Records excerpted from a collection
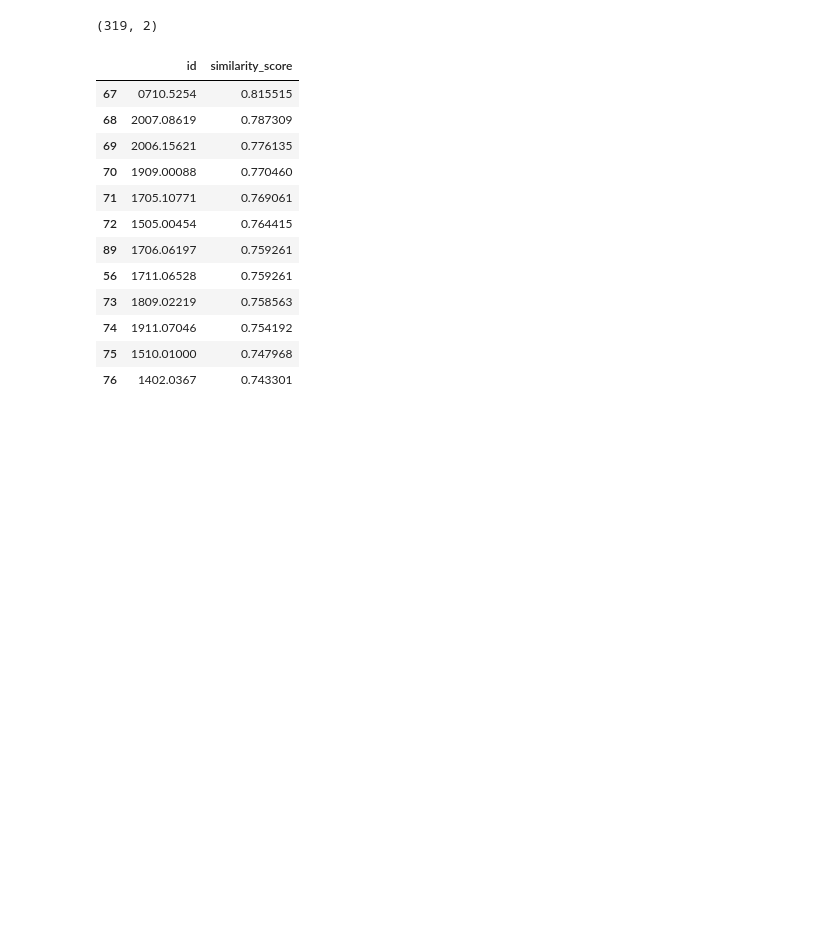
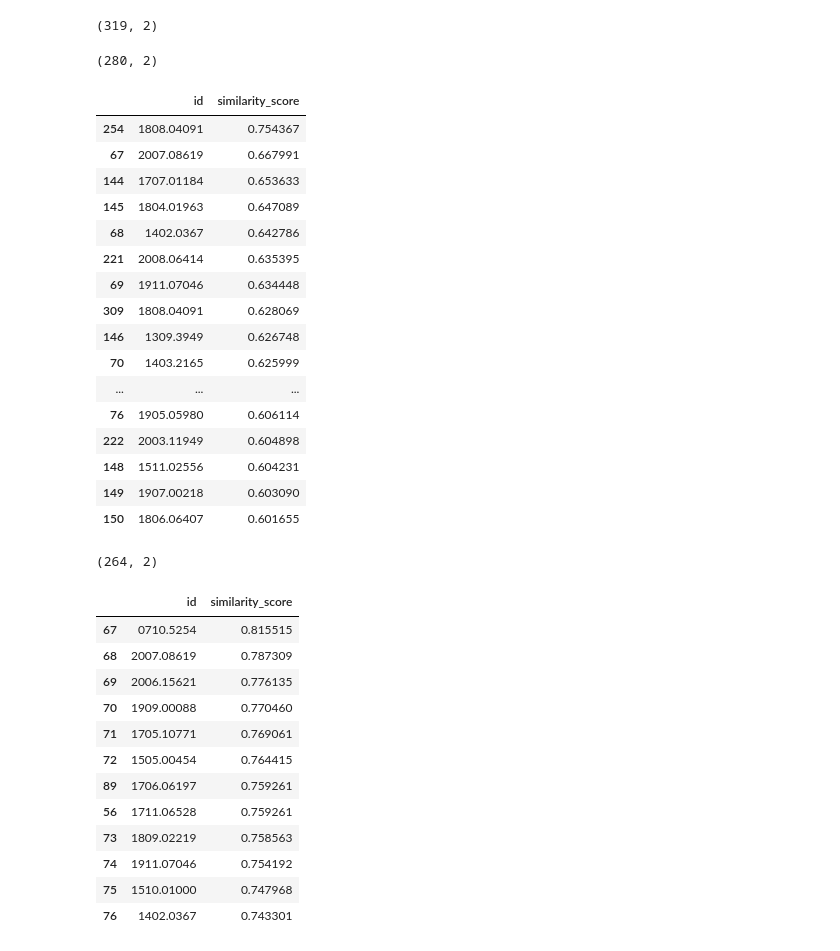
Before and after one commit to malvo06/Recsys-arXiv, a Jupyter notebook: Similar Authors.ipynb, the cells around one changed output. Saved outputs shown, nothing was run; the diff lists cells and outputs as text; code cells hidden in the pictures; blank space fills up the shorter version.

```diff
--- a/Similar Authors.ipynb
+++ b/Similar Authors.ipynb
@@ -218,6 +229,42 @@ NUM_OF_AUTHORS = 10
 organize_papers.shape
 # %% [output]
 (319, 2)
+# %%
+
+users_articles = author_data.loc[user, 'Articles']
+
+for i in range(num_art):
+    organize_papers = organize_papers[organize_papers.id != users_articles[i]]
+
+organize_papers.shape
+# %% [output]
+(280, 2)
+# %%
+organize_papers.head(20)
+# %% [output]
+|  | id | similarity_score |
+| 254 | 1808.04091 | 0.754367 |
+| 67 | 2007.08619 | 0.667991 |
+| 144 | 1707.01184 | 0.653633 |
+| 145 | 1804.01963 | 0.647089 |
+| 68 | 1402.0367 | 0.642786 |
+| 221 | 2008.06414 | 0.635395 |
+| 69 | 1911.07046 | 0.634448 |
+| 309 | 1808.04091 | 0.628069 |
+| 146 | 1309.3949 | 0.626748 |
+| 70 | 1403.2165 | 0.625999 |
+| ... | ... | ... |
+| 76 | 1905.05980 | 0.606114 |
+| 222 | 2003.11949 | 0.604898 |
+| 148 | 1511.02556 | 0.604231 |
+| 149 | 1907.00218 | 0.603090 |
+| 150 | 1806.06407 | 0.601655 |
+# %%
+organize_papers = organize_papers.drop_duplicates(subset=['id'])
+organize_papers.shape
+#organize_papers.head(20)
+# %% [output]
+(264, 2)
 # %%
 organize_papers.iloc[29:41]
 # %% [output]
```
Also changed, not shown: parts of 6 cells of this notebook.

> Prompt: Omitting all pictures, copy the preceding entries without any alteration.

> Exercise result:
Before and after one commit to malvo06/Recsys-arXiv, a Jupyter notebook: Similar Authors.ipynb, the cells around one changed output. Saved outputs shown, nothing was run; the diff lists cells and outputs as text; code cells hidden in the pictures; blank space fills up the shorter version.

```diff
--- a/Similar Authors.ipynb
+++ b/Similar Authors.ipynb
@@ -218,6 +229,42 @@ NUM_OF_AUTHORS = 10
 organize_papers.shape
 # %% [output]
 (319, 2)
+# %%
+
+users_articles = author_data.loc[user, 'Articles']
+
+for i in range(num_art):
+    organize_papers = organize_papers[organize_papers.id != users_articles[i]]
+
+organize_papers.shape
+# %% [output]
+(280, 2)
+# %%
+organize_papers.head(20)
+# %% [output]
+|  | id | similarity_score |
+| 254 | 1808.04091 | 0.754367 |
+| 67 | 2007.08619 | 0.667991 |
+| 144 | 1707.01184 | 0.653633 |
+| 145 | 1804.01963 | 0.647089 |
+| 68 | 1402.0367 | 0.642786 |
+| 221 | 2008.06414 | 0.635395 |
+| 69 | 1911.07046 | 0.634448 |
+| 309 | 1808.04091 | 0.628069 |
+| 146 | 1309.3949 | 0.626748 |
+| 70 | 1403.2165 | 0.625999 |
+| ... | ... | ... |
+| 76 | 1905.05980 | 0.606114 |
+| 222 | 2003.11949 | 0.604898 |
+| 148 | 1511.02556 | 0.604231 |
+| 149 | 1907.00218 | 0.603090 |
+| 150 | 1806.06407 | 0.601655 |
+# %%
+organize_papers = organize_papers.drop_duplicates(subset=['id'])
+organize_papers.shape
+#organize_papers.head(20)
+# %% [output]
+(264, 2)
 # %%
 organize_papers.iloc[29:41]
 # %% [output]
```
Also changed, not shown: parts of 6 cells of this notebook.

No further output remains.